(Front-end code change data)
━━━━

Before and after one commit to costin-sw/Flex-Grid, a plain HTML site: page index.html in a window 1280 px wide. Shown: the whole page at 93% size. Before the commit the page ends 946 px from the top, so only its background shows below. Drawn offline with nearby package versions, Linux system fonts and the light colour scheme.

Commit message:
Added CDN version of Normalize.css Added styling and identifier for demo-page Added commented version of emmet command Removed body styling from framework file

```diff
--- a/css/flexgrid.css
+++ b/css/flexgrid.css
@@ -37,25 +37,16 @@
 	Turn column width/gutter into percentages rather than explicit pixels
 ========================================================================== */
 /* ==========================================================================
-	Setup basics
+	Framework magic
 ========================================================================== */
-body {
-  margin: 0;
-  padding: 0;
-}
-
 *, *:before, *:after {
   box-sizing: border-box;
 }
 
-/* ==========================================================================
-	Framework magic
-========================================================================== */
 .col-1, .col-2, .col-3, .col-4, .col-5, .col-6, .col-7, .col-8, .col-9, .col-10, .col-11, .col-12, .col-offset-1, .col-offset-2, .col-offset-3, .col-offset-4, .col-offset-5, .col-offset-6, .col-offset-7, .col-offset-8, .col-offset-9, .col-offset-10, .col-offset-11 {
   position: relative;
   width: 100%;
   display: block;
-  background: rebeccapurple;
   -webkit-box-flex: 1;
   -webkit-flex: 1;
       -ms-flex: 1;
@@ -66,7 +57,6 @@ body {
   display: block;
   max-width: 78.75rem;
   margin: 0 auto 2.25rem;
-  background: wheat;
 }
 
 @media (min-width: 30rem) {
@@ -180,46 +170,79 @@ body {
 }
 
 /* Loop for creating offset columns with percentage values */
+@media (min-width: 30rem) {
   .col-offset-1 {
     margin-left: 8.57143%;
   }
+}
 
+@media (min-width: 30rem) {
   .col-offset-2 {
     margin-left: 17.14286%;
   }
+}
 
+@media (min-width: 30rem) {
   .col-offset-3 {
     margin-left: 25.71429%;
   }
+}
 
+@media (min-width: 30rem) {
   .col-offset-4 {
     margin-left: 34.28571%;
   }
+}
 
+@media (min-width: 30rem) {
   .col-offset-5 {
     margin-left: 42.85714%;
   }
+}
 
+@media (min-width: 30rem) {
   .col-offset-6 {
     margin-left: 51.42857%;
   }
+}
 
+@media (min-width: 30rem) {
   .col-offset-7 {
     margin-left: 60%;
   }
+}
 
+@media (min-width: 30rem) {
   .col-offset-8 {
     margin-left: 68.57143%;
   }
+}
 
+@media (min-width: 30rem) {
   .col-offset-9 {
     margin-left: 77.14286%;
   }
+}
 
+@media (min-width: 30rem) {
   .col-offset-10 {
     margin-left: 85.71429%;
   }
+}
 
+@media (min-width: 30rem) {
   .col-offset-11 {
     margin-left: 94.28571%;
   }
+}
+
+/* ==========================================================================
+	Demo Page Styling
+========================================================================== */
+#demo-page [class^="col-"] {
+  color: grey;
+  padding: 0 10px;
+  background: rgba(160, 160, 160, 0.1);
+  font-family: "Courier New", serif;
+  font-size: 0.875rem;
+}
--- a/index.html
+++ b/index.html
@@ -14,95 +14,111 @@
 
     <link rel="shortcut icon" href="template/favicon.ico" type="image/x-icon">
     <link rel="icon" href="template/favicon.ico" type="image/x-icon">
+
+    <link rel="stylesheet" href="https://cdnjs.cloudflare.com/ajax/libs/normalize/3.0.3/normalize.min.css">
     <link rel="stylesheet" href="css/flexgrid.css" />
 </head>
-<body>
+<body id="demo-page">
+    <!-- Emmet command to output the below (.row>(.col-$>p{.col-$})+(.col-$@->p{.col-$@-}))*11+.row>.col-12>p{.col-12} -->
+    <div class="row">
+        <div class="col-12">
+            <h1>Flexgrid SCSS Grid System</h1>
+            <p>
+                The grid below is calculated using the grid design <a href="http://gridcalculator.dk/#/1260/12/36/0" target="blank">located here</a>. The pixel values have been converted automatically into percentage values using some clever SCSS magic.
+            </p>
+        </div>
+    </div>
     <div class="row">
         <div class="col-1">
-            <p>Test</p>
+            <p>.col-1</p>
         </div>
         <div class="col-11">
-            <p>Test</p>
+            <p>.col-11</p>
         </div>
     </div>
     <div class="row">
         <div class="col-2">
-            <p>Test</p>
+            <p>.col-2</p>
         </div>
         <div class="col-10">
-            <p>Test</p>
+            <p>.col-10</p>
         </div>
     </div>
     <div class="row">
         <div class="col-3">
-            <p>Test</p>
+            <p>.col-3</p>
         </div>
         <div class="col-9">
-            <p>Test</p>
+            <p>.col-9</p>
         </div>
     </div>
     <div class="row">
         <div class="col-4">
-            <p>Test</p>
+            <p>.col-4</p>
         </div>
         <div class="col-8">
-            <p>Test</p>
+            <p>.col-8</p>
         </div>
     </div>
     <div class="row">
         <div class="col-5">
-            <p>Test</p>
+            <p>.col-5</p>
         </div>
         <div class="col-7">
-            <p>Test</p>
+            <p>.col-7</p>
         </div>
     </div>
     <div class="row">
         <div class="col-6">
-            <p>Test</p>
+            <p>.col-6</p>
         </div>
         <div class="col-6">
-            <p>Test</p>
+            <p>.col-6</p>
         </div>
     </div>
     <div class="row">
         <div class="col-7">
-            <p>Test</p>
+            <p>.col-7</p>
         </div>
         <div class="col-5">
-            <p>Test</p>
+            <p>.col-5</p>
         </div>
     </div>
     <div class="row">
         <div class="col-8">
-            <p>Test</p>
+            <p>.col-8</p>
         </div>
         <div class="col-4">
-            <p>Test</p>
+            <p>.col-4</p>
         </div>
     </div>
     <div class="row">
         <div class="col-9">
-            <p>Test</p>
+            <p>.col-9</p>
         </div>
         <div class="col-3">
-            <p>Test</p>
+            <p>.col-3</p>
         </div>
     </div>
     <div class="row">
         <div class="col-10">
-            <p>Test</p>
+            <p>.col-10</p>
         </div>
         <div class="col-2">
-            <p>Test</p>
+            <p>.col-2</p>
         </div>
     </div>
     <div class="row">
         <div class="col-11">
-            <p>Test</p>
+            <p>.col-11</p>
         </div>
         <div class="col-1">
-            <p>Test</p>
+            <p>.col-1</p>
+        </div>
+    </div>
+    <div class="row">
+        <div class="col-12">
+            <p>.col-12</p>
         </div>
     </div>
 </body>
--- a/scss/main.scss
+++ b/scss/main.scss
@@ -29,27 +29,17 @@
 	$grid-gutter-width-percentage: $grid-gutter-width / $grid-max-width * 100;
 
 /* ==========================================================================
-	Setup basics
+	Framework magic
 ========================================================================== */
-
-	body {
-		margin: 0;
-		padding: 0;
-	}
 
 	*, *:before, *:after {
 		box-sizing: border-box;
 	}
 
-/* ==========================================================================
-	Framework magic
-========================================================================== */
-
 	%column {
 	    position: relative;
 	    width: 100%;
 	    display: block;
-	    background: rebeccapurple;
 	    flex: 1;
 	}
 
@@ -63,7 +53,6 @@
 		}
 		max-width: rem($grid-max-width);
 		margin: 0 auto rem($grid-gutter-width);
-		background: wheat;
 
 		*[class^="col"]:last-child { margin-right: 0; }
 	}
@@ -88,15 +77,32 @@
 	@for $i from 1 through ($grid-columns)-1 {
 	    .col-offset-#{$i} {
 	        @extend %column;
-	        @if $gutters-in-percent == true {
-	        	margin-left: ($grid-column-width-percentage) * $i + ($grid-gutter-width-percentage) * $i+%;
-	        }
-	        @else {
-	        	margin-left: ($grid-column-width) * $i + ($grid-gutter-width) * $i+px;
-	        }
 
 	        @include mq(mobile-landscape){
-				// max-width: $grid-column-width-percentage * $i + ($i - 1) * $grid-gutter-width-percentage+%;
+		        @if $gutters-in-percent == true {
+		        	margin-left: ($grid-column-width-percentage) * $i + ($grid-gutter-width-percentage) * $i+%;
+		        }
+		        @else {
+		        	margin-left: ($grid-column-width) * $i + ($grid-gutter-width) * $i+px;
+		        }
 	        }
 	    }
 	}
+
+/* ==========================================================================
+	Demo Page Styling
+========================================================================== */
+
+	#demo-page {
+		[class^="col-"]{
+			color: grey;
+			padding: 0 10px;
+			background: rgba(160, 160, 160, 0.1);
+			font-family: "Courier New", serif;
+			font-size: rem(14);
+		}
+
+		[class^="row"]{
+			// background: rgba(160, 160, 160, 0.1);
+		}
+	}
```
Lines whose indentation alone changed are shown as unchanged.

━━━━

Across the records above, return every line that contains the word "href".

     <link rel="shortcut icon" href="template/favicon.ico" type="image/x-icon">
     <link rel="icon" href="template/favicon.ico" type="image/x-icon">
+    <link rel="stylesheet" href="https://cdnjs.cloudflare.com/ajax/libs/normalize/3.0.3/normalize.min.css">
     <link rel="stylesheet" href="css/flexgrid.css" />
+                The grid below is calculated using the grid design <a href="http://gridcalculator.dk/#/1260/12/36/0" target="blank">located here</a>. The pixel values have been converted automatically into percentage values using some clever SCSS magic.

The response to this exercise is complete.